There was a time when I had all these ideas of what being a mom would look like. The
perfect husband and I would plan each pregnancy, each child. I would give birth without
complications to healthy, perfect babies who would nurse without issues and who wouldn't have
colic and who would be happy, chubby little people. I would feel complete and whole and love
every second of being a mother.
Fast forward to when I was 16 and realized I would likely be the one adopting my niece’s
daughter. Every choice I made from that moment on had her best interest at heart. I would go to
a community college and then get a job at a bank so I could buy a house and adopt her when I
was 25 and she was 12. I still held out hope that I would meet a man who would treat us both
well and we would have those perfectly healthy, planned children. But in the meantime I could
foster, after all, we had this house with extra room.
Then my first son’s came along and before I knew it I was 32 and a mom to 6; one daughter
and five young sons. At this point I began to realize that being a mom meant so much more then
giving birth and nursing a baby who shared my DNA. I had spent many nights rocking babies
and toddlers who had come from less then ideal circumstances. Children who were brought to
life by people who could no longer care for them, some made this choice and some had this
choice made for them. But all of my children started out life with trauma and loss.
Then came diagnosis's of Autism and congenital heart defects. ADHD. Anxiety so severe
that it made school and learning beyond hard. Suddenly I became fluent in IEP’s and therapy
and specialists and medications. All a balancing act that require much attention and constant
learning for me to be sure each child’s rights were being respected and laws were being
followed. And as though that wasn't enough, my youngest son died suddenly at 13 months old
from undiagnosed congenital heart defects. If I didn't feel like a fraud before, I surely did after he
died. The constant questioning and wondering if I was good enough to be their mom.
Its been 6 years since he died. 6 years of the lowest lows and some pretty amazing highs as
well. And at the end of the day I have to say, being a mom means I love these little people so

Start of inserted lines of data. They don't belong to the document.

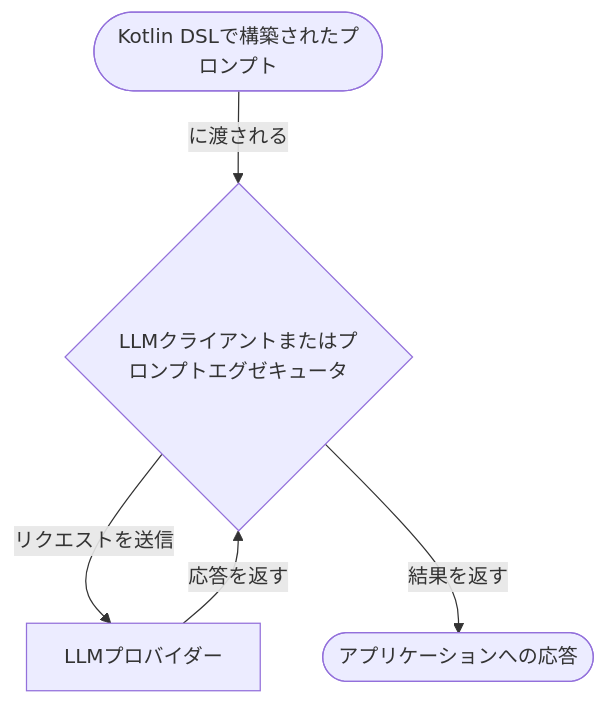
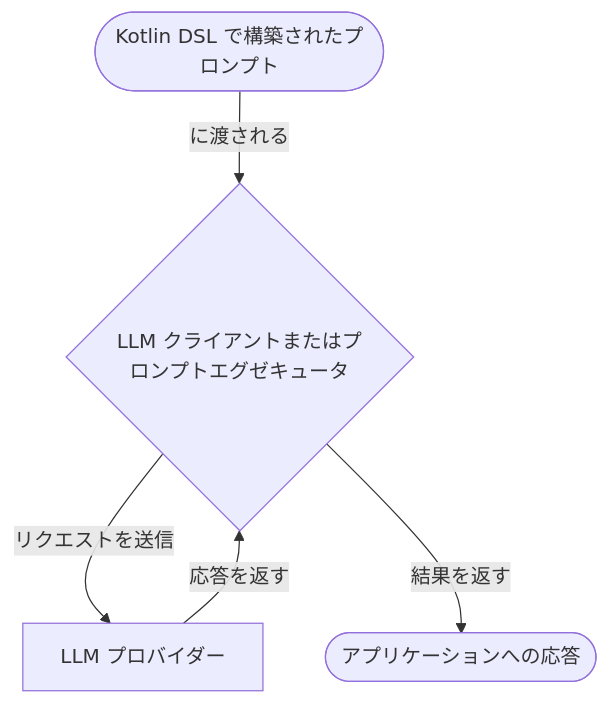
Before and after one commit to BinaryTape/Open-Docs: the first of 2 diagrams in docs/ja/koog/prompts/index.md, drawn with Mermaid. The commit also changed other lines of this file and 156 other files, not shown here.

````diff
--- a/docs/ja/koog/prompts/index.md
+++ b/docs/ja/koog/prompts/index.md
@@ -46,12 +41,12 @@
 ```mermaid
 flowchart TB
-    A([Kotlin DSLで構築されたプロンプト])
-    B{LLMクライアントまたはプロンプトエグゼキュータ}
-    C[LLMプロバイダー]
+    A([Kotlin DSL で構築されたプロンプト])
+    B{LLM クライアントまたはプロンプトエグゼキュータ}
+    C[LLM プロバイダー]
     D([アプリケーションへの応答])
 
     A -->|"に渡される"| B
     B -->|"リクエストを送信"| C
     C -->|"応答を返す"| B
     B -->|"結果を返す"| D
 ```
````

much that I have chosen to be as healthy as I can be so I can be around for a long time to
support and love them through. Being a mom means I often question if I am enough for them.

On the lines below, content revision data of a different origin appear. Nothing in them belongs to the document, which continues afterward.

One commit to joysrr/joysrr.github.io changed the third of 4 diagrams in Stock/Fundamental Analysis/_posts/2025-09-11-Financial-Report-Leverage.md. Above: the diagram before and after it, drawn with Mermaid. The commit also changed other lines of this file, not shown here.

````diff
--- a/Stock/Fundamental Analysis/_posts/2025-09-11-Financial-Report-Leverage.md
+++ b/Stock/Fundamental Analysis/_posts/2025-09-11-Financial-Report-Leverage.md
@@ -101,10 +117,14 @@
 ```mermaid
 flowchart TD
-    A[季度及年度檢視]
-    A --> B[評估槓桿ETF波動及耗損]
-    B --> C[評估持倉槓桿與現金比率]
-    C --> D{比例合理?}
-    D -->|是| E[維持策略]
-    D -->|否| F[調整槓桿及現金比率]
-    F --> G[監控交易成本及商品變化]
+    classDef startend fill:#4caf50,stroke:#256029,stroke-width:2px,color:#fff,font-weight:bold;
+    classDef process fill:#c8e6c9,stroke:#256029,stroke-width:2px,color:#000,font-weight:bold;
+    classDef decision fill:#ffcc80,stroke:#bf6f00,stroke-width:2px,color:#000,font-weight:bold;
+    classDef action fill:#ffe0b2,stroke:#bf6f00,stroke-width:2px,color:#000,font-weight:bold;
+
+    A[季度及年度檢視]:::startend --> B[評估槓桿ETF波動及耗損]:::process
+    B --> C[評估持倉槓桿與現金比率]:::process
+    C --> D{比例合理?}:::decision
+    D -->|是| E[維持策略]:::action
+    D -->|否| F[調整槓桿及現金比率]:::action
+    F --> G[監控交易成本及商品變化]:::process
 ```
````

Being a mom means that my life will never again belong solely to me. Everything I do is with
them in mind. I fall often but I get up and keep moving forward, because that is what mom’s do.

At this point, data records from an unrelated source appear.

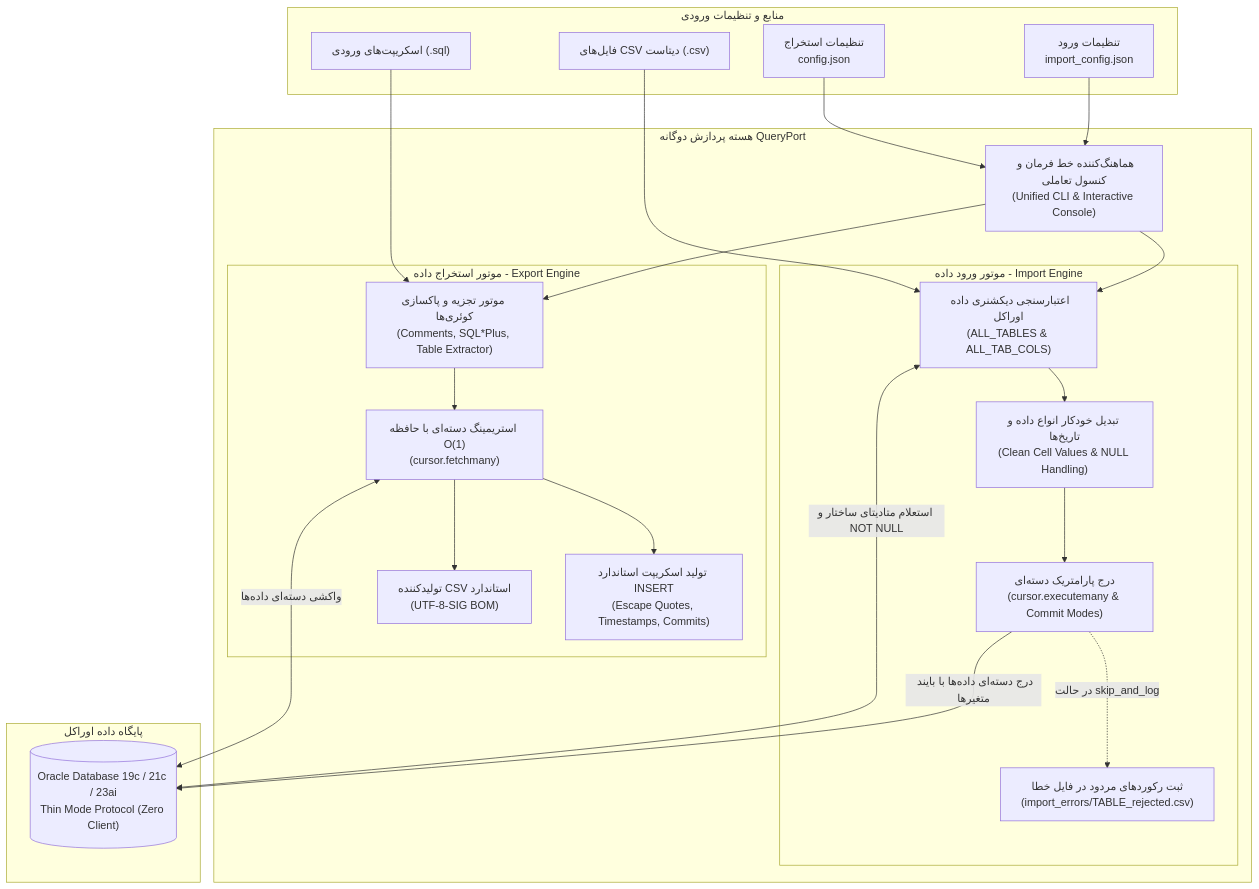
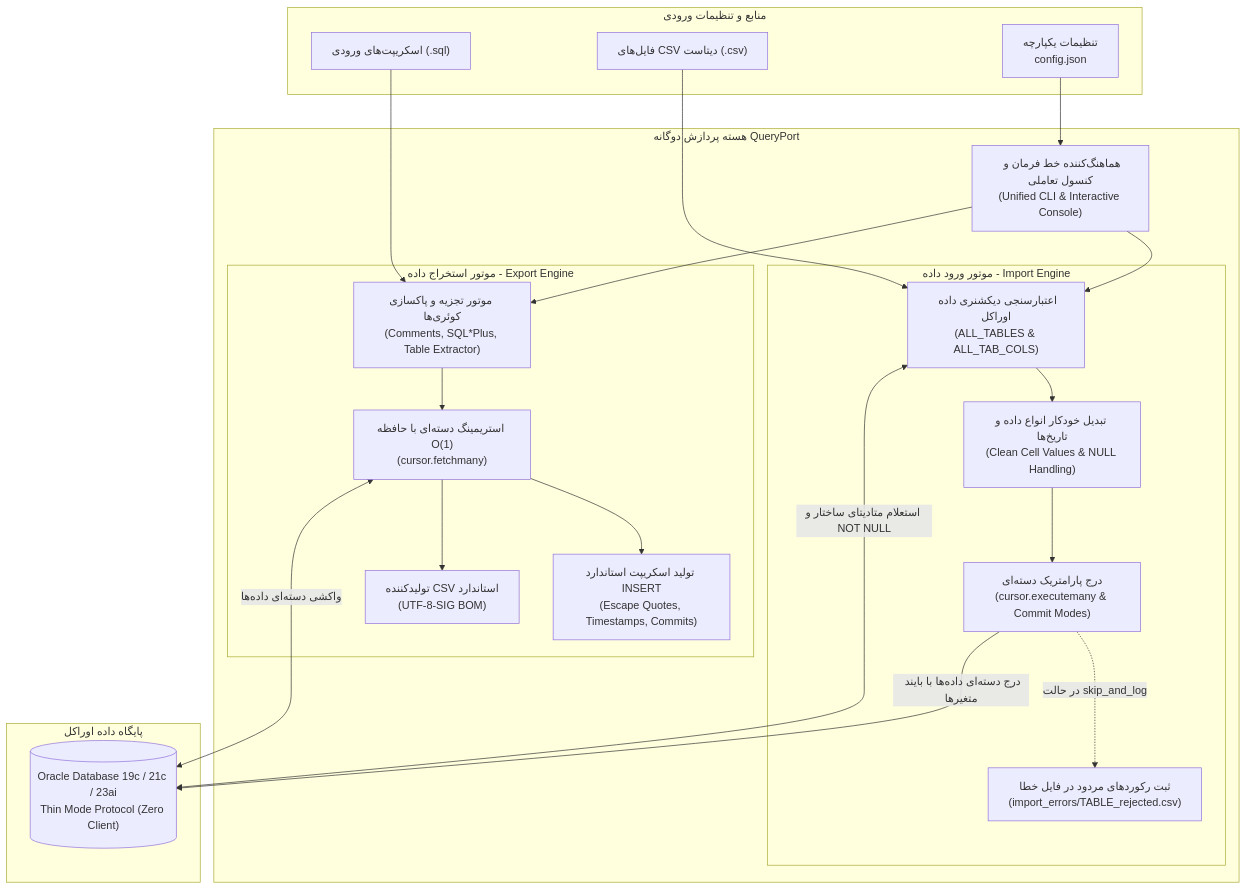
One commit to hamid-morsali-786/QueryPort changed the diagram in README.md. Above: the diagram before and after it, drawn with Mermaid. The commit also changed other lines of this file and 14 other files, not shown here.

````diff
--- a/README.md
+++ b/README.md
@@ -115,50 +115,48 @@
 ```mermaid
 flowchart TD
     subgraph منابع و تنظیمات ورودی
         SQLIn["اسکریپت‌های ورودی (.sql)"]
         CSVIn["فایل‌های CSV دیتاست (.csv)"]
-        ConfigExp["تنظیمات استخراج<br/>config.json"]
-        ConfigImp["تنظیمات ورود<br/>import_config.json"]
+        Config["تنظیمات یکپارچه<br/>config.json"]
     end
 
     subgraph هسته پردازش دوگانه QueryPort
         CLI["هماهنگ‌کننده خط فرمان و کنسول تعاملی<br/>(Unified CLI & Interactive Console)"]
         
         subgraph موتور استخراج داده - Export Engine
             Parser["موتور تجزیه و پاکسازی کوئری‌ها<br/>(Comments, SQL*Plus, Table Extractor)"]
             StreamExp["استریمینگ دسته‌ای با حافظه O(1)<br/>(cursor.fetchmany)"]
             CSVGen["تولیدکننده CSV استاندارد<br/>(UTF-8-SIG BOM)"]
             SQLGen["تولید اسکریپت استاندارد INSERT<br/>(Escape Quotes, Timestamps, Commits)"]
         end
 
         subgraph موتور ورود داده - Import Engine
             Validator["اعتبارسنجی دیکشنری داده اوراکل<br/>(ALL_TABLES & ALL_TAB_COLS)"]
             Cleaner["تبدیل خودکار انواع داده و تاریخ‌ها<br/>(Clean Cell Values & NULL Handling)"]
             Batcher["درج پارامتریک دسته‌ای<br/>(cursor.executemany & Commit Modes)"]
             ErrLog["ثبت رکوردهای مردود در فایل خطا<br/>(import_errors/TABLE_rejected.csv)"]
         end
     end
 
     subgraph پایگاه داده اوراکل
         Oracle[("Oracle Database 19c / 21c / 23ai<br/>Thin Mode Protocol (Zero Client)")]
     end
 
-    ConfigExp --> CLI
-    ConfigImp --> CLI
+    Config --> CLI
     SQLIn --> Parser
     CSVIn --> Validator
 
     CLI --> Parser
     CLI --> Validator
 
     Parser --> StreamExp
     StreamExp <-->|"واکشی دسته‌ای داده‌ها"| Oracle
     StreamExp --> CSVGen
     StreamExp --> SQLGen
 
     Validator <-->|"استعلام متادیتای ساختار و NOT NULL"| Oracle
     Validator --> Cleaner
     Cleaner --> Batcher
     Batcher -->|"درج دسته‌ای داده‌ها با بایند متغیرها"| Oracle
     Batcher -.->|"در حالت skip_and_log"| ErrLog
 ```
````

Below are the bios of each amazing mom that participated in this project.
Jen is a mom to two angels and one rainbow baby. She loves spending time with her daughter, husband and two dogs. Volunteering has become a great passion for her since losing her first two children. To her it is a way to keep them with her.
Tori Smith is a mom and an advocate. She believes everyone has a story and when we share those stories, we begin to heal and become stronger.
Carol Raimondi is an adult CHD patient, a mom and a former nurse, living with Congenitally Corrected Transposition of the Great Arteries. She currently is the President of Pediatric Congenital Heart Association of IL(PCHA-IL).
Susan Swanson DeBouver
Susan is a mom, grandmother, and busy owner of Pilates Plus of Schaumburg. She is a self-professed, spirit junkie and combines her fitness/anatomy education with her spiritual education.
Michelle Williams is the mother of three children: Sadie, Sawyer and Landon. After Sawyer's death in 2010 she formed Sawyer's Heart Project - a non-profit organization that supports bereaved families in the Chicagoland area.
Sarah has a passion for the non-profit sector, working with volunteers, writing, and educating. She holds a Doctor of Education in Educational Leadership and works in non-profit management.
In 2016, she partnered with two colleagues to form a non-profit, where she serves as the President and CEO of the organization, which helps families experiencing medical conditions.
She and her husband have two sons and enjoy spending time together outside doing many activities like riding horses, running, fishing, and gardening.